Himmier and the Volksdeutsche
Near an iron trestle bridge, small groups of uniformed Germans stood waiting in the snow. Their field-gray overcoats harmonized with the low, overcast January sky. Halfway across the bridge spanning the frozen San River, near the ancient Polish town of Przemysl, was a figure dressed in brown and wearing a peaked cap with a small red star, marking him as a soldier in the Soviet Red Army and, at least for the time being, as an ally of the Germans. At the far end of the bridge stood a few other brown forms. These allies in gray and brown occasionally glanced at each other but otherwise displayed no signs of comradeship.
Four months earlier, in September 1939, Polish forces retreating from the German blitzkrieg had fled eastward across the San River, only to encounter a Red Army offensive from the opposite direction. Once the rout of the Poles was complete, the German and Soviet authorities decided on a final line of demarcation between their shares of Poland, using the San River as a section of the boundary. The bridge at Przemysl became a principal link between the Nazi and the Soviet conquerors.

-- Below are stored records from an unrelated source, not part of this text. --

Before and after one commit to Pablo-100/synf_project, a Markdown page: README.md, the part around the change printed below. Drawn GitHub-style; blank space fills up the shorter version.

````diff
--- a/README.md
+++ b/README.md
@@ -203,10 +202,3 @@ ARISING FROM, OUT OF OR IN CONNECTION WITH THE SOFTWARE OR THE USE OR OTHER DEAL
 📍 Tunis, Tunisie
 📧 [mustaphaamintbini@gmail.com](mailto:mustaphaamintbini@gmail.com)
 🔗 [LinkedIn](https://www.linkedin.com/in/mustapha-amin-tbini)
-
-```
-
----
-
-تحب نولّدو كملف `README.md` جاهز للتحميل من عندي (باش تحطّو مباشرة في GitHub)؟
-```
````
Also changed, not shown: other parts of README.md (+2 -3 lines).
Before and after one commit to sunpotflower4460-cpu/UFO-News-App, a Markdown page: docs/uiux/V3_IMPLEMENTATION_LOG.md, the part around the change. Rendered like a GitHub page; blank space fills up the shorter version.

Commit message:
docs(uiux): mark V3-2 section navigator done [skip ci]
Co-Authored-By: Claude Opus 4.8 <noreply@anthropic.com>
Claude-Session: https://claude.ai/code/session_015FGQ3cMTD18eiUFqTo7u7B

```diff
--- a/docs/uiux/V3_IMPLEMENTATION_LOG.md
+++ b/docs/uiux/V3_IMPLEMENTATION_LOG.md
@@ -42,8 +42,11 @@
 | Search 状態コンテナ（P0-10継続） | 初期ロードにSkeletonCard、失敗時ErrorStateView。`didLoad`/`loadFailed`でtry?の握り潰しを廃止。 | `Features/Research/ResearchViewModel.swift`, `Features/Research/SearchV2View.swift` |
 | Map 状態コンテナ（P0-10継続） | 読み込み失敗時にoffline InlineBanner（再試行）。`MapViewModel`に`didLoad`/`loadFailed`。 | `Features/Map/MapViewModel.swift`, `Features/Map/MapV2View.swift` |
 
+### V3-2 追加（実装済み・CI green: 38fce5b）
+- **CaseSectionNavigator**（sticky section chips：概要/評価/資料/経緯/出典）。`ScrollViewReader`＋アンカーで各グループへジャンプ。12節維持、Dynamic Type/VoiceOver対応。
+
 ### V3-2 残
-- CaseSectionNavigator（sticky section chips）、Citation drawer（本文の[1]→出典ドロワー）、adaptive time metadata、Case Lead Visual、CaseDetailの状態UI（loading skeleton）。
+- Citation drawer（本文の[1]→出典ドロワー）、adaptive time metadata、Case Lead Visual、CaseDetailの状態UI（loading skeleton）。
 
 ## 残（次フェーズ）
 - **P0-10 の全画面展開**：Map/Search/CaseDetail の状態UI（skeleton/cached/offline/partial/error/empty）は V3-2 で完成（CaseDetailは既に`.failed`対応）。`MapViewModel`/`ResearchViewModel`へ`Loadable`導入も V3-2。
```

At last the moment everyone had been waiting for had arrived. The gray coats jostled and scurried into positions prescribed by rank and